RICK NEWMAN: Hey Dan, one of the standards for antitrust probes is consumer harm. And normally, we think of exploitative monopolies as companies that just jack up prices and offer crappy service because they can-- because they can get away with it. That's obviously not the case with Google, which is free to users. So what is the argument in terms of the harm that's actually happening here?

DAN HOWLEY: So it's kind of strange to say that it's free, because yes, you do not pay any money. But your data is now increasingly being looked at as a form of currency. And that's never more clear than with Google and Facebook, which make billions on the fact that you post a photo or you searched for a sports team or something along those lines. That's really where the cash comes in.

Now, as far as the overall harm, well, you could say that if Google is favoring its own products in search or in its Google Play Store, then that's hurting consumers because it doesn't give them the option to see what else is out there on the web. So they may be funneling people to certain products or websites that you might not want to go to or you might not have thought would be the best bet for you. So that's kind of the issue there with search.

As far as advertising goes, well, that really comes down to how that's impacting the global advertising industry. We talk about how media has been dramatically impacted. But then other companies as well have been hit that rely on advertising. So I think as far as the consumer harm goes, you can make the argument that the search and the app stores have a problem there. But as far as advertising, you're right. It's harder to make that case as far as consumers go.

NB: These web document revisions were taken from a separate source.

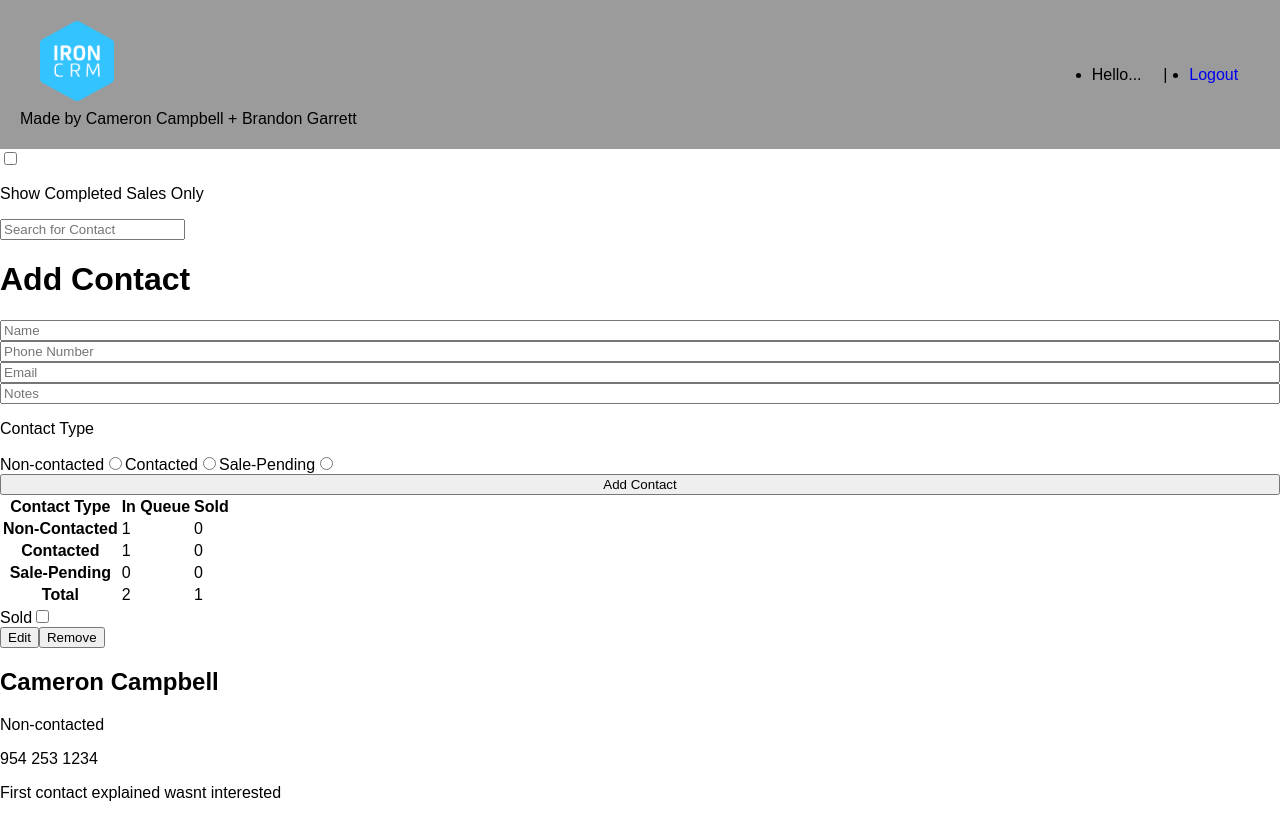
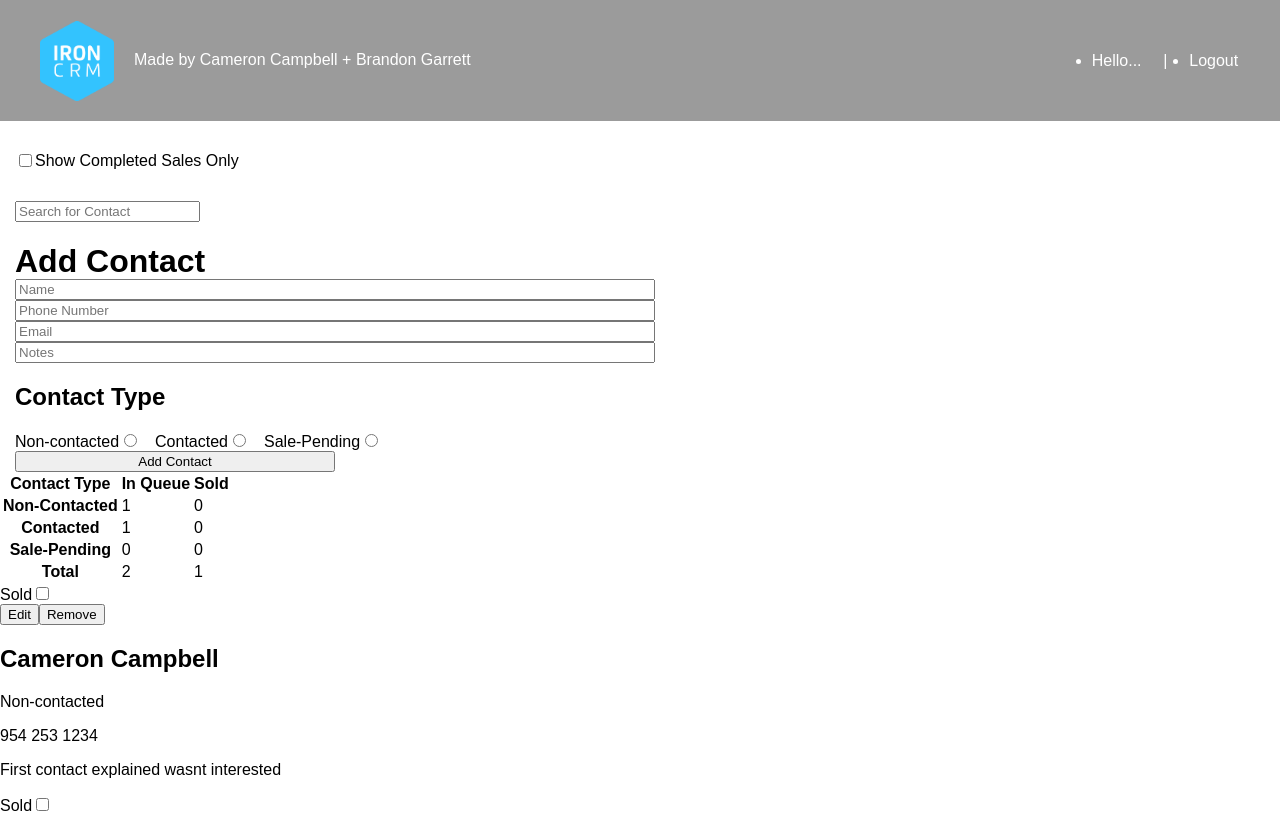
Before and after one commit to cameroncampbelll/IronCRM, a React (Create React App) app in the folder client/: page / in a window 1280 px wide. Shown: the top 813 px of the page. Built offline with nearby package versions, Linux system fonts and the light colour scheme.

Commit message:
some basic css done

```diff
--- a/client/src/App.css
+++ b/client/src/App.css
@@ -3,6 +3,13 @@
 }
 body {
   font-family: "Monterrat", sans-serif;
+}
+
+/* nav bar */
+
+.logo {
+  display: flex;
+  flex-direction: row;
 }
 
 .iron-logo {
@@ -12,10 +19,10 @@ body {
 }
 
 .madeby {
-  margin-top: -15px;
+  margin-top: 51px;
   padding-bottom: 5px;
 }
-/* nav bar */
+
 .navbar {
   display: flex;
   flex-direction: row;
@@ -31,11 +38,64 @@ body {
   flex-direction: row;
   justify-content: space-evenly;
   width: 190px;
+  color: white;
+}
+
+.madeby {
+  color: white;
+}
+
+.logout-button {
+  text-decoration: none;
+  color: white;
+}
+
+/* lead filter */
+
+.toggle {
+  display: flex;
+  align-items: center;
+  margin: 15px;
+}
+
+/* search bar */
+
+.search {
+  margin-left: 15px;
 }
 
 /* add */
+
+.add-contact {
+  margin-bottom: -1px;
+  margin-left: 15px;
+}
+
+.add-field {
+  display: flex;
+  flex-direction: column;
+  position: relative;
+  width: 50%;
+  margin-left: 15px;
+}
+
 form {
   display: flex;
   flex-direction: column;
   position: relative;
 }
+
+/* contact type - leadform, leadcounter */
+
+.btn {
+  width: 25%;
+  margin-left: 15px;
+}
+
+.options-label {
+  margin-left: 15px;
+}
+
+.container {
+  padding-left: 15px;
+}
--- a/client/src/components/layouts/LeadForm.js
+++ b/client/src/components/layouts/LeadForm.js
@@ -3,13 +3,15 @@ import React from "react";
 const LeadForm = () => {
   return (
     <div className="invite-section">
-      <h1>Add Contact</h1>
+      <h1 className="add-contact">Add Contact</h1>
       <form>
-        <input type="text" placeholder="Name" name="name" />
-        <input type="text" placeholder="Phone Number" name="Phone" />
-        <input type="text" placeholder="Email" name="email" />
-        <input type="text" placeholder="Notes" name="notes" />
-        <p className="options-label">Contact Type</p>
+        <div className="add-field">
+          <input type="text" placeholder="Name" name="name" />
+          <input type="text" placeholder="Phone Number" name="Phone" />
+          <input type="text" placeholder="Email" name="email" />
+          <input type="text" placeholder="Notes" name="notes" />
+        </div>
+        <h2 className="options-label">Contact Type</h2>
         <div className="options">
           <label className="container">
             Non-contacted
--- a/client/src/components/layouts/Navbar.js
+++ b/client/src/components/layouts/Navbar.js
@@ -14,7 +14,7 @@ const Navbar = () => {
         <span className="sm-hide">|</span>
         <li>
           <a href="#!">
-            <span className="sm-hide">Logout</span>
+            <span className="logout-button">Logout</span>
             <i className=""></i>
           </a>
         </li>
```
Also changed, not shown: 1 other file (tests, documents, lock files or other folders).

ADAM SHAPIRO: Dan, assuming that they do file this antitrust lawsuit, worst-case scenario, what's the outcome for Alphabet? The worst-case scenario-- look, nobody is seeming to think that there will be a breakup of Alphabet or Apple or Facebook or Amazon. Really what it would come down to is kind of an order saying that you have to adjust your business to these practices now and give up this or open up more or allow for a greater amount of competition in the advertising space, in the search space, something along those lines.

So there's no real idea that Google is going to lose Android or search or advertising. That seems to be completely out of the realm of possibility at this point. But there will be some kind of order that ensures that they can't control as much as they control now. And that goes for Apple and Facebook and Amazon as well. There's nobody speaking about breaking them up really, except for politicians, but that's basically just to make points and not to make an actual argument.

RICK NEWMAN: Hey Dan, the Justice Department and Attorney General Barr have got some criticism for this for speeding it up, which maybe they're doing so that Trump can claim going into the election on November 3 that he's cracking down on Google. But if this goes anywhere, I mean, it's going to be months or possibly years, right, before this even makes it to court and then even longer for an outcome.

DAN HOWLEY: Oh, yeah. I mean, look, you can-- you can file the lawsuit all you want, but that doesn't mean it's going to stop any time soon. Look at Microsoft. I mean, they were well into-- not well into, but they went into 2000, 2001 for that lawsuit that they were working on.

And originally, don't forget, Microsoft was forced to break up. But then they appealed and won that appeal. That's why Microsoft is one company still. Now, the result of that was a change in business practices. And that's where we ended up getting companies like Google and Facebook and Amazon.

So really, it did open up more competition when they went ahead with that ruling for Microsoft. But we ended up in the same position now with these different companies that are now behemoths that are being accused of antitrust. So you can imagine that if there is an order, it would end up opening up the world to more competition, perhaps bigger companies down the line.